EXERCISE -
Output the full listing below exactly.

EXERCISE INPUT -
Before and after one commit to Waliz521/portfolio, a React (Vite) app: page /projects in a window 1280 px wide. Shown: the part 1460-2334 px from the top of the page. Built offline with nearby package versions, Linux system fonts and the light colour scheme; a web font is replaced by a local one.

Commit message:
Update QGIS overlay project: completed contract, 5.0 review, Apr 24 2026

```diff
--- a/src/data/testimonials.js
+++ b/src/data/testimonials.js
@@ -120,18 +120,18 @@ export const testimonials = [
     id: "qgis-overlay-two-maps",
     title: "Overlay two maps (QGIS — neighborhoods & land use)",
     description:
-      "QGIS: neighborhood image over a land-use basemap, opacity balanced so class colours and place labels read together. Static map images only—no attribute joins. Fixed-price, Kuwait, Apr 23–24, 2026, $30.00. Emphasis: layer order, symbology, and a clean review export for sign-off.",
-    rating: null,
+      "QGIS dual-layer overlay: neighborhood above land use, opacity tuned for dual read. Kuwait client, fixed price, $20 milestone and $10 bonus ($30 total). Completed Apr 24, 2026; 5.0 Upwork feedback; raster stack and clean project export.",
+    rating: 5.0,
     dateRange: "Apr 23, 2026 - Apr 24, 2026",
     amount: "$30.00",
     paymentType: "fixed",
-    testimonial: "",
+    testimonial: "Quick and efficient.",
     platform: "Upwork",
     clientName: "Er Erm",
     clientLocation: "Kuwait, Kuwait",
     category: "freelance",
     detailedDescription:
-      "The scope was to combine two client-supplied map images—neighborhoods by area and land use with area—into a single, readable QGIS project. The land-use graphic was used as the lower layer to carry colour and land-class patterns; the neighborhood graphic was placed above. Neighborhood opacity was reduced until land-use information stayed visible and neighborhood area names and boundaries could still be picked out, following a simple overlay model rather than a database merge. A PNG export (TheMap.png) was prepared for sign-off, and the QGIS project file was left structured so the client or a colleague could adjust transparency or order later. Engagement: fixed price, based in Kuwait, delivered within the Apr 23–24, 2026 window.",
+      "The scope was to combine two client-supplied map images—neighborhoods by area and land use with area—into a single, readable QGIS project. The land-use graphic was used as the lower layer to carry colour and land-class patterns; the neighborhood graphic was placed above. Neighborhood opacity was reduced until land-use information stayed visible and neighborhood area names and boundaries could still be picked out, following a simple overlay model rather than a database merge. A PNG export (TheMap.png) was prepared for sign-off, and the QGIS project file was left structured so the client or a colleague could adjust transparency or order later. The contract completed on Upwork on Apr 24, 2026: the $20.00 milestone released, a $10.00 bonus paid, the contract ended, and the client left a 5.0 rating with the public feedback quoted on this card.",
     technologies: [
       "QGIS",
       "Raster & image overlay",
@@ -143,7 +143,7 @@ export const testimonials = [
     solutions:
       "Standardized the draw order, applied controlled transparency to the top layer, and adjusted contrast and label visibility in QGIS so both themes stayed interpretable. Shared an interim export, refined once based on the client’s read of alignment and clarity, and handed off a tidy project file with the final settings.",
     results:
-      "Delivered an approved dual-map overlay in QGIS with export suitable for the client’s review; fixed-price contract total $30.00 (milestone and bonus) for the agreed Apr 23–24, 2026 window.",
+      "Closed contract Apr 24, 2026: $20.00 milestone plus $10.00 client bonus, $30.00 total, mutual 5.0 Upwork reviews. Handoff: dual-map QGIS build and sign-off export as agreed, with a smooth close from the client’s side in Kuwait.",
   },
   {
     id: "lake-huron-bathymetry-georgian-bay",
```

SOLUTION FOR THIS EXERCISE -
Before and after one commit to Waliz521/portfolio, a React (Vite) app: page /projects in a window 1280 px wide. Shown: the part 1460-2334 px from the top of the page. Built offline with nearby package versions, Linux system fonts and the light colour scheme; a web font is replaced by a local one.

Commit message:
Update QGIS overlay project: completed contract, 5.0 review, Apr 24 2026

```diff
--- a/src/data/testimonials.js
+++ b/src/data/testimonials.js
@@ -120,18 +120,18 @@ export const testimonials = [
     id: "qgis-overlay-two-maps",
     title: "Overlay two maps (QGIS — neighborhoods & land use)",
     description:
-      "QGIS: neighborhood image over a land-use basemap, opacity balanced so class colours and place labels read together. Static map images only—no attribute joins. Fixed-price, Kuwait, Apr 23–24, 2026, $30.00. Emphasis: layer order, symbology, and a clean review export for sign-off.",
-    rating: null,
+      "QGIS dual-layer overlay: neighborhood above land use, opacity tuned for dual read. Kuwait client, fixed price, $20 milestone and $10 bonus ($30 total). Completed Apr 24, 2026; 5.0 Upwork feedback; raster stack and clean project export.",
+    rating: 5.0,
     dateRange: "Apr 23, 2026 - Apr 24, 2026",
     amount: "$30.00",
     paymentType: "fixed",
-    testimonial: "",
+    testimonial: "Quick and efficient.",
     platform: "Upwork",
     clientName: "Er Erm",
     clientLocation: "Kuwait, Kuwait",
     category: "freelance",
     detailedDescription:
-      "The scope was to combine two client-supplied map images—neighborhoods by area and land use with area—into a single, readable QGIS project. The land-use graphic was used as the lower layer to carry colour and land-class patterns; the neighborhood graphic was placed above. Neighborhood opacity was reduced until land-use information stayed visible and neighborhood area names and boundaries could still be picked out, following a simple overlay model rather than a database merge. A PNG export (TheMap.png) was prepared for sign-off, and the QGIS project file was left structured so the client or a colleague could adjust transparency or order later. Engagement: fixed price, based in Kuwait, delivered within the Apr 23–24, 2026 window.",
+      "The scope was to combine two client-supplied map images—neighborhoods by area and land use with area—into a single, readable QGIS project. The land-use graphic was used as the lower layer to carry colour and land-class patterns; the neighborhood graphic was placed above. Neighborhood opacity was reduced until land-use information stayed visible and neighborhood area names and boundaries could still be picked out, following a simple overlay model rather than a database merge. A PNG export (TheMap.png) was prepared for sign-off, and the QGIS project file was left structured so the client or a colleague could adjust transparency or order later. The contract completed on Upwork on Apr 24, 2026: the $20.00 milestone released, a $10.00 bonus paid, the contract ended, and the client left a 5.0 rating with the public feedback quoted on this card.",
     technologies: [
       "QGIS",
       "Raster & image overlay",
@@ -143,7 +143,7 @@ export const testimonials = [
     solutions:
       "Standardized the draw order, applied controlled transparency to the top layer, and adjusted contrast and label visibility in QGIS so both themes stayed interpretable. Shared an interim export, refined once based on the client’s read of alignment and clarity, and handed off a tidy project file with the final settings.",
     results:
-      "Delivered an approved dual-map overlay in QGIS with export suitable for the client’s review; fixed-price contract total $30.00 (milestone and bonus) for the agreed Apr 23–24, 2026 window.",
+      "Closed contract Apr 24, 2026: $20.00 milestone plus $10.00 client bonus, $30.00 total, mutual 5.0 Upwork reviews. Handoff: dual-map QGIS build and sign-off export as agreed, with a smooth close from the client’s side in Kuwait.",
   },
   {
     id: "lake-huron-bathymetry-georgian-bay",
```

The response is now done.